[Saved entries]

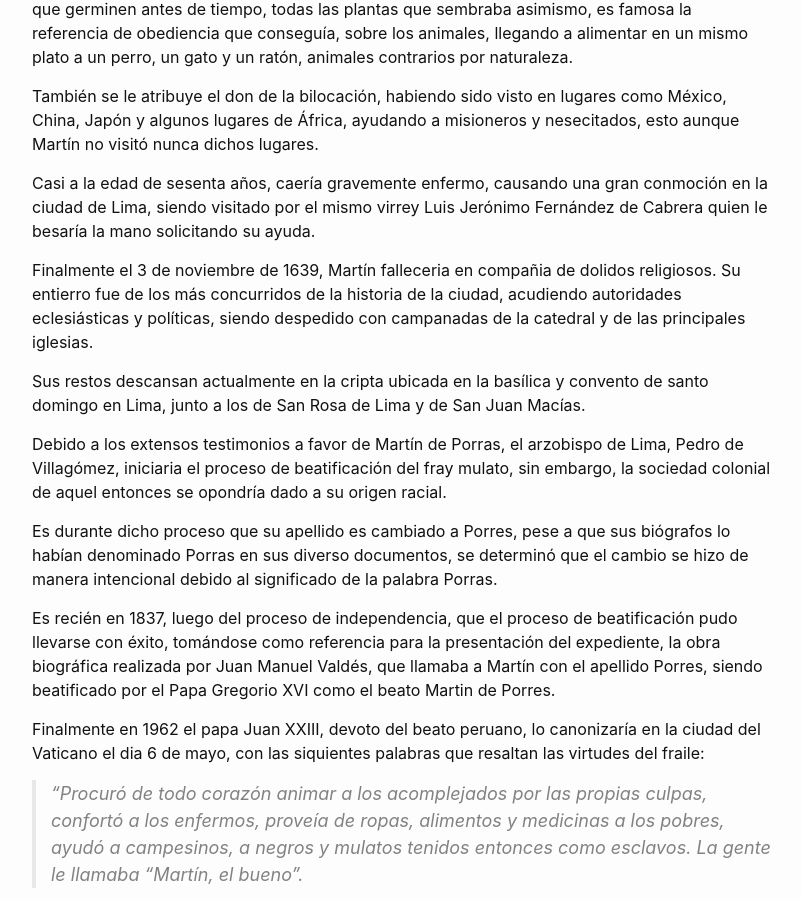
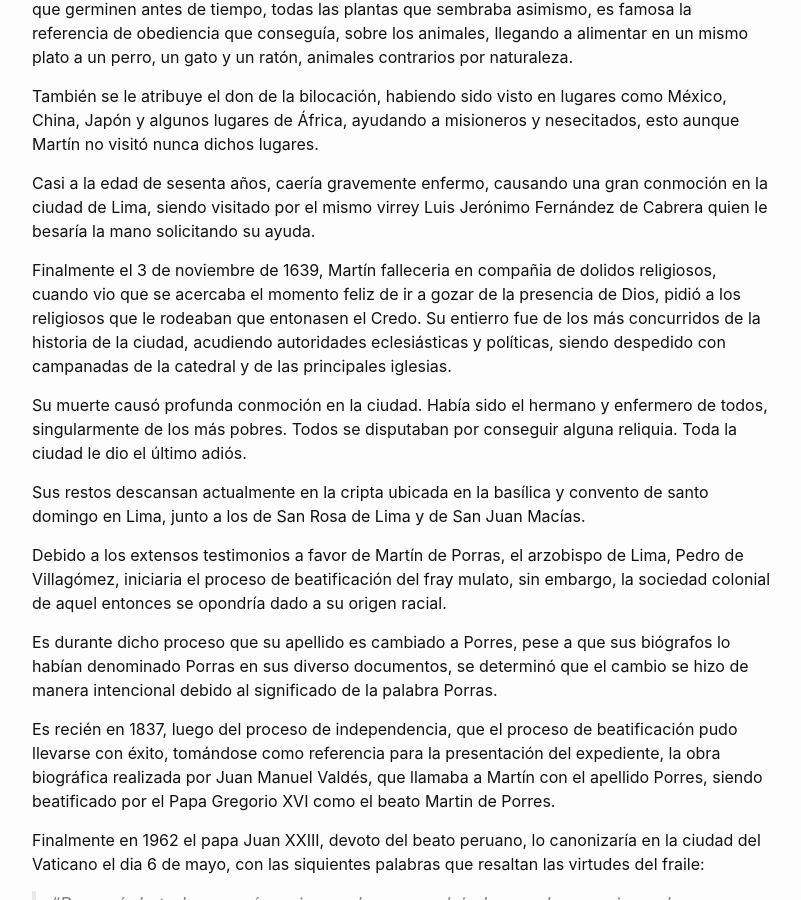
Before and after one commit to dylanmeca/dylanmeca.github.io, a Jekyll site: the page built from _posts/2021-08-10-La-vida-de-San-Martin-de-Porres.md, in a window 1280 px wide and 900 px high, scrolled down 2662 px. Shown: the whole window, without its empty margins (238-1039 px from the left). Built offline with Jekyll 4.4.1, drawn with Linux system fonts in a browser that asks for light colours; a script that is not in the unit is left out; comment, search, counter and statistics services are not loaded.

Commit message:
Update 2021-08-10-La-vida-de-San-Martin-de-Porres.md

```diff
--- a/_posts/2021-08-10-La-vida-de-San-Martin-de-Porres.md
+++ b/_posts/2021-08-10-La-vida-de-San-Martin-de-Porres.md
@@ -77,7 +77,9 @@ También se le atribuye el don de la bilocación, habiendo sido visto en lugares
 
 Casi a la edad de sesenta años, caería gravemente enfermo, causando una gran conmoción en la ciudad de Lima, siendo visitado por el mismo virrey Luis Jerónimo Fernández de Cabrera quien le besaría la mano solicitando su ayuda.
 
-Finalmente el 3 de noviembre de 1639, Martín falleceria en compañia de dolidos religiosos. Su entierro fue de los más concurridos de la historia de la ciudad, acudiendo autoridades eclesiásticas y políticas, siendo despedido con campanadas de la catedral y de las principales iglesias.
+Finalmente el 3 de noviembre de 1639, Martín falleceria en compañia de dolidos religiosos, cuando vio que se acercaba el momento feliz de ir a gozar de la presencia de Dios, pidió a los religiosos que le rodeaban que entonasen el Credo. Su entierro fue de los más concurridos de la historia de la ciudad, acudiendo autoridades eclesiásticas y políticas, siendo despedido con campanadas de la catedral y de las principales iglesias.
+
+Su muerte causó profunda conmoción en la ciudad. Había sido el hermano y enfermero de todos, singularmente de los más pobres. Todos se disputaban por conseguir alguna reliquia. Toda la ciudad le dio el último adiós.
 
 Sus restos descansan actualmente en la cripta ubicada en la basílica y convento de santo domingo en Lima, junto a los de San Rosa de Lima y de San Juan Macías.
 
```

• Problem details
Pick out every line above that holds the word "sido" and copy it.

• Written response
@@ -77,7 +77,9 @@ También se le atribuye el don de la bilocación, habiendo sido visto en lugares
+Su muerte causó profunda conmoción en la ciudad. Había sido el hermano y enfermero de todos, singularmente de los más pobres. Todos se disputaban por conseguir alguna reliquia. Toda la ciudad le dio el último adiós.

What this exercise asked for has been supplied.